-     provided they're not accessing a prefetchable device.
-
-     However, intermediary hardware (such as a PCI bridge) may indulge in
-     deferral if it so wishes; to flush a store, a load from the same location
-     is preferred[*], but a load from the same device or from configuration
-     space should suffice for PCI.
-
-     [*] NOTE! attempting to load from the same location as was written to may
-	 cause a malfunction - consider the 16550 Rx/Tx serial registers for
-	 example.
-
-     Used with prefetchable I/O memory, an mmiowb() barrier may be required to
-     force stores to be ordered.
+     These are similar to readX() and writeX(), but provide weaker memory
+     ordering guarantees.

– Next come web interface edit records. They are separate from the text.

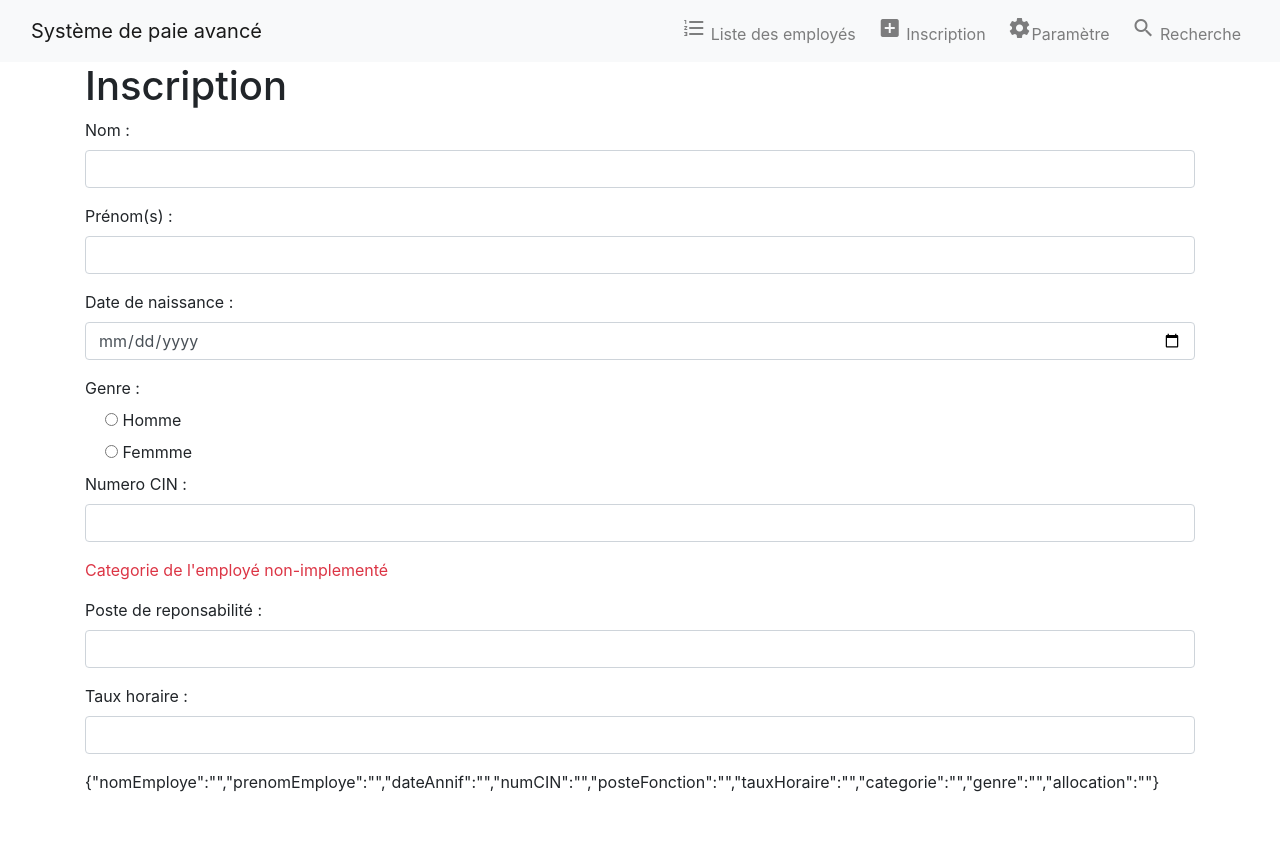
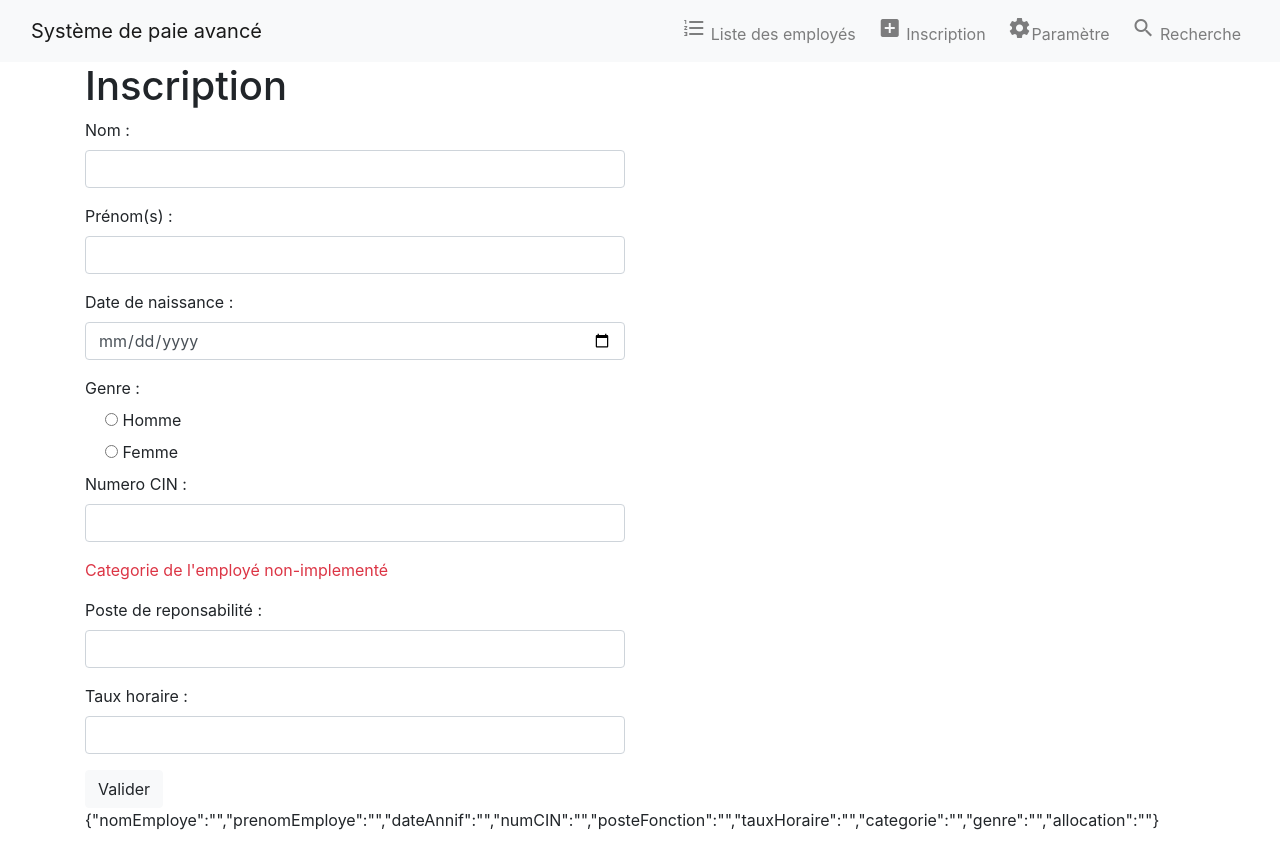
Before and after one commit to Iangolana/architechureBackEndProject, a React (Create React App) app in the folder frontarchi/: page /inscription in a window 1280 px wide. Before the commit the page ends 800 px from the top, so only its background shows below. Built offline with nearby package versions, Linux system fonts and the light colour scheme; a web font is replaced by a local one.

Commit message:
refont inscription

```diff
--- a/frontarchi/public/index.html
+++ b/frontarchi/public/index.html
@@ -5,11 +5,12 @@
     <meta name="viewport" content="width=device-width, initial-scale=1" />
     <meta name="theme-color" content="#000000" />
     <meta
-      name="description"
-      content="Web site created using create-react-app"
+    name="description"
+    content="Web site created using create-react-app"
     />
+    <link rel="shortcut icon" href="">
+    <link rel="stylesheet" href="iconfont/material-icons.css">
     <link rel="manifest" href="%PUBLIC_URL%/manifest.json" />
-    <link rel="stylesheet" href="iconfont/material-icons.css">
     <title>Système de paie</title>
   </head>
   <body>
--- a/frontarchi/src/components/Inscription.js
+++ b/frontarchi/src/components/Inscription.js
@@ -30,17 +30,24 @@ export class Inscription extends Component {
             <div className="container">
                 <h1>Inscription</h1>
                 <form action="">
+                    <div className="row">
+                        <div className="col-sm-6">
+                            <div className="form-group">
                                 <TextInput name="nomEmploye" value={nomEmploye} onChange={this.handleChange} children="Nom : " />
                                 <TextInput name="prenomEmploye" value={prenomEmploye} onChange={this.handleChange} children="Prénom(s) : " />
                                 <DateInput name="dateAnnif" value={dateAnnif} children="Date de naissance : " onChange={this.handleChange} />
                                 <label>Genre : </label>
                                 <RadioButton name="genre" id="homme" value="homme" onChange={this.handleChange} children="Homme" />
-                    <RadioButton name="genre" id="femme" value="femme" onChange={this.handleChange} children="Femmme" />
+                                <RadioButton name="genre" id="femme" value="femme" onChange={this.handleChange} children="Femme" />
                                 <NumberInput name="numCIN" value={numCIN} onChange={this.handleChange} children="Numero CIN : " />
                                 <p className="text text-danger">Categorie de l'employé non-implementé</p>
                                 <TextInput name="posteFonction" value={posteFonction} children="Poste de reponsabilité : " onChange={this.handleChange} />
                                 <NumberInput name="tauxHoraire" value={tauxHoraire} children="Taux horaire : " onChange={this.handleChange} />
+                                <button className="btn btn-light">Valider</button>
                                 {JSON.stringify(this.state)}
+                            </div>
+                        </div>
+                    </div>
                 </form>
             </div>
         )
```
Lines whose indentation alone changed are shown as unchanged.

Specifically, they do not guarantee ordering with
+     respect to normal memory accesses or delay() loops (i.e bullets 2-4 above)
+     but they are still guaranteed to be ordered with respect to other accesses
+     to the same peripheral when operating on __iomem pointers mapped with the
+     default I/O attributes.
 
-     Please refer to the PCI specification for more information on interactions
-     between PCI transactions.
+ (*) inX(), outX():
 
- (*) readX_relaxed(), writeX_relaxed()
+     The inX() and outX() accessors are intended to access legacy port-mapped
+     I/O peripherals, which may require special instructions on some
+     architectures (notably x86). The port number of the peripheral being
+     accessed is passed as an argument.
 
-     These are similar to readX() and writeX(), but provide weaker memory
-     ordering guarantees.  Specifically, they do not guarantee ordering with
-     respect to normal memory accesses (e.g. DMA buffers) nor do they guarantee
-     ordering with respect to LOCK or UNLOCK operations.  If the latter is
-     required, an mmiowb() barrier can be used.  Note that relaxed accesses to
-     the same peripheral are guaranteed to be ordered with respect to each
-     other.
+     Since many CPU architectures ultimately access these peripherals via an
+     internal virtual memory mapping, the portable ordering guarantees provided
+     by inX() and outX() are the same as those provided by readX() and writeX()
+     respectively when accessing a mapping with the default I/O attributes.
 
  (*) ioreadX(), iowriteX()
 
      These will perform appropriately for the type of access they're actually
      doing, be it inX()/outX() or readX()/writeX().
 
+All of these accessors assume that the underlying peripheral is little-endian,
+and will therefore perform byte-swapping operations on big-endian architectures.
+
+Composing I/O ordering barriers with SMP ordering barriers and LOCK/UNLOCK
+operations is a dangerous sport which may require the use of mmiowb(). See the
+subsection "Acquires vs I/O accesses" for more information.
 
 ========================================
 ASSUMED MINIMUM EXECUTION ORDERING MODEL